START SUPPLIED ENTRIES

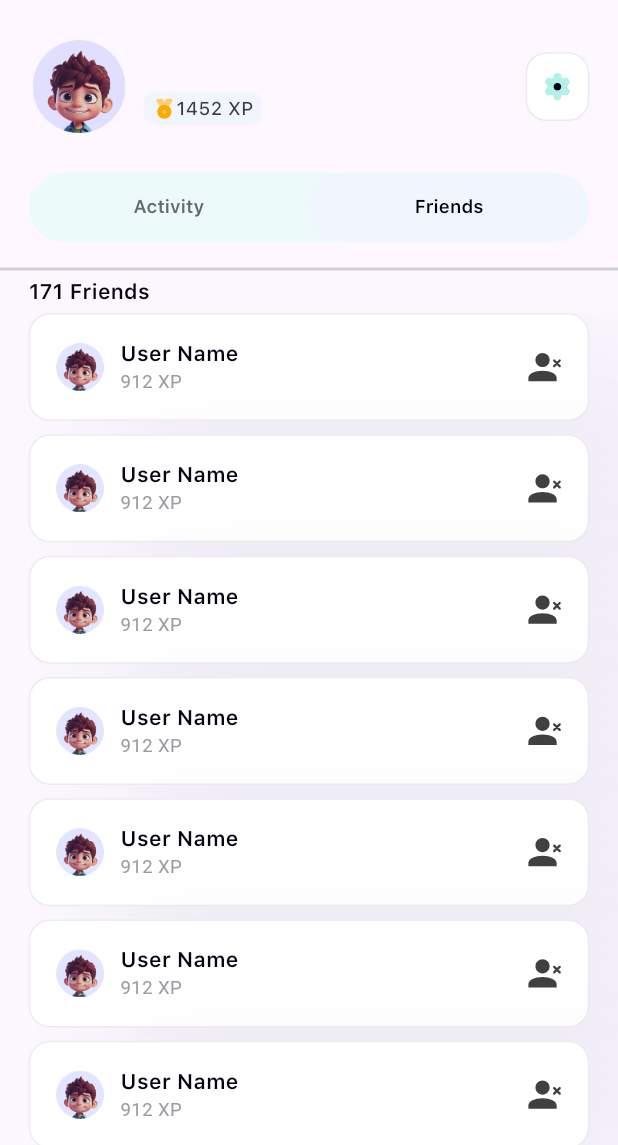
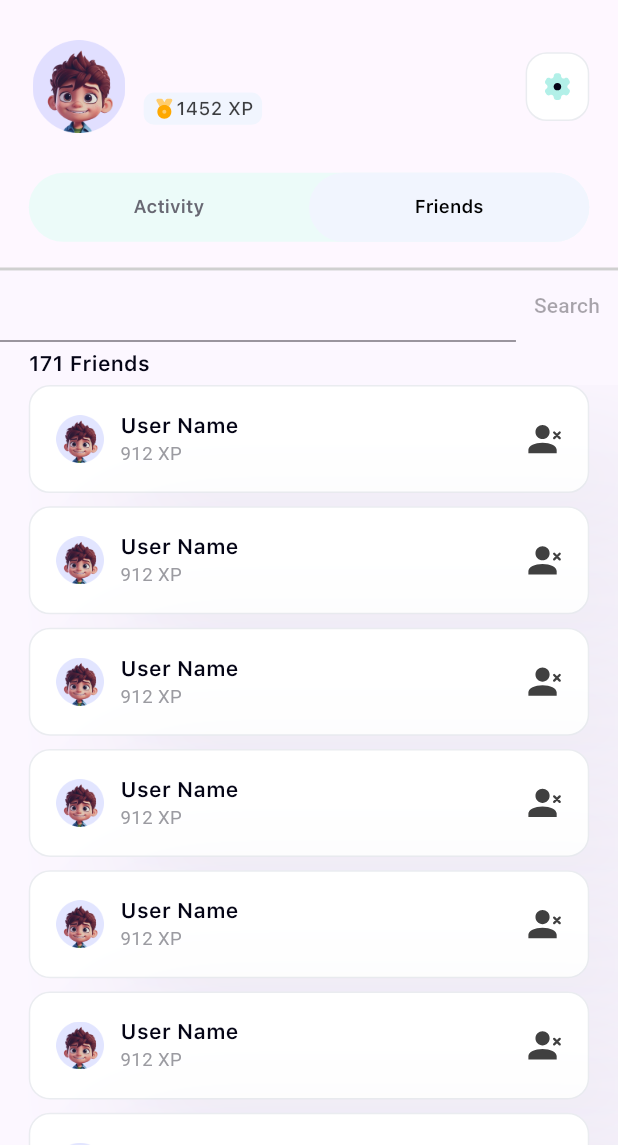
Before and after one commit to DGdon123/Habit-Tracker, a Flutter app: the ProfilePage screen opened directly, tab 2 chosen, on a phone screen of 412 x 824 dp, the part 91-1236 px from its top. Run offline on Flutter 3.47's test engine with Material 3 defaults, Android fonts, the phone set to English and light mode, and no system bars; our stand-ins replace audioplayers, calendar_date_picker2, cloud_firestore, easy_localization, firebase_auth, firebase_core and 12 more; missing offline and left inert: app_usage, background_locator_2, custom_date_range_picker, day_night_time_picker, flutter_facebook_auth, location_permissions; accounts and stored records are empty; Roboto replaces fonts that are missing (SF Pro Text); project files that could hold a hidden picture were left out.

Commit message:
Profile: Friend searching filed added

```diff
--- a/lib/pages/screens/profile.dart
+++ b/lib/pages/screens/profile.dart
@@ -11,6 +11,8 @@ import 'package:habit_tracker/pages/screens/settings/settings.dart';
 import 'package:habit_tracker/utils/colors.dart';
 import 'package:habit_tracker/utils/icons.dart';
 import 'package:habit_tracker/utils/images.dart';
+
+import '../friend_searched_page/friend_searched_page.dart';
 
 class ProfilePage extends StatefulWidget {
   const ProfilePage({super.key});
@@ -29,7 +31,7 @@ class ProfilePageState extends State<ProfilePage>
 
   final List<Widget> _pages = [
     const ActivityPage(),
-    const FriendsPageTab(),
+    FriendsPageTab(),
   ];
 
   @override
@@ -59,7 +61,7 @@ class ProfilePageState extends State<ProfilePage>
                           Navigator.push(
                               context,
                               MaterialPageRoute(
-                                  builder: (context) =>  HomePage()));
+                                  builder: (context) => HomePage()));
                         },
                         child: SizedBox(
                           height: 28.h,
@@ -247,8 +249,15 @@ class ProfilePageState extends State<ProfilePage>
   }
 }
 
-class FriendsPageTab extends StatelessWidget {
+class FriendsPageTab extends StatefulWidget {
   const FriendsPageTab({super.key});
+
+  @override
+  State<FriendsPageTab> createState() => _FriendsPageTabState();
+}
+
+class _FriendsPageTabState extends State<FriendsPageTab> {
+  String searchText = "";
 
   @override
   Widget build(BuildContext context) {
@@ -256,6 +265,27 @@ class FriendsPageTab extends StatelessWidget {
       backgroundColor: AppColors.primaryColor.withOpacity(0.15),
       body: Column(
         children: [
+          Row(
+            children: [
+              // searching friends based on their name
+              Expanded(child: TextField(
+                onChanged: (value) {
+                  setState(() {
+                    searchText = value;
+                  });
+                },
+              )),
+              TextButton(
+                onPressed: searchText.isEmpty
+                    ? null
+                    : () {
+                        Navigator.of(context).push(MaterialPageRoute(
+                            builder: (context) => const FriendSearchedPage()));
+                      },
+                child: const Text("Search"),
+              ),
+            ],
+          ),
           SizedBox(
             height: 5.h,
           ),
--- a/lib/services/device_screen_time_services.dart
+++ b/lib/services/device_screen_time_services.dart
@@ -15,6 +15,7 @@ class DeviceScreenTimeServices {
 
       for (var info in infoList) {
         usageDuration += info.usage;
+
         debugPrint("App: ${info.packageName}, Usage: ${info.usage}");
       }
 
```
Also changed, not shown: lib/pages/friend_searched_page/friend_searched_page.dart (added, +12 -0 lines), 1 other file.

END SUPPLIED ENTRIES

-- WHAT YOU WILL DO --
Look through the material and find each line that includes "class", then copy it.

-- EXERCISE RESULT --
 class ProfilePage extends StatefulWidget {
@@ -29,7 +31,7 @@ class ProfilePageState extends State<ProfilePage>
@@ -59,7 +61,7 @@ class ProfilePageState extends State<ProfilePage>
@@ -247,8 +249,15 @@ class ProfilePageState extends State<ProfilePage>
-class FriendsPageTab extends StatelessWidget {
+class FriendsPageTab extends StatefulWidget {
+class _FriendsPageTabState extends State<FriendsPageTab> {
@@ -256,6 +265,27 @@ class FriendsPageTab extends StatelessWidget {
@@ -15,6 +15,7 @@ class DeviceScreenTimeServices {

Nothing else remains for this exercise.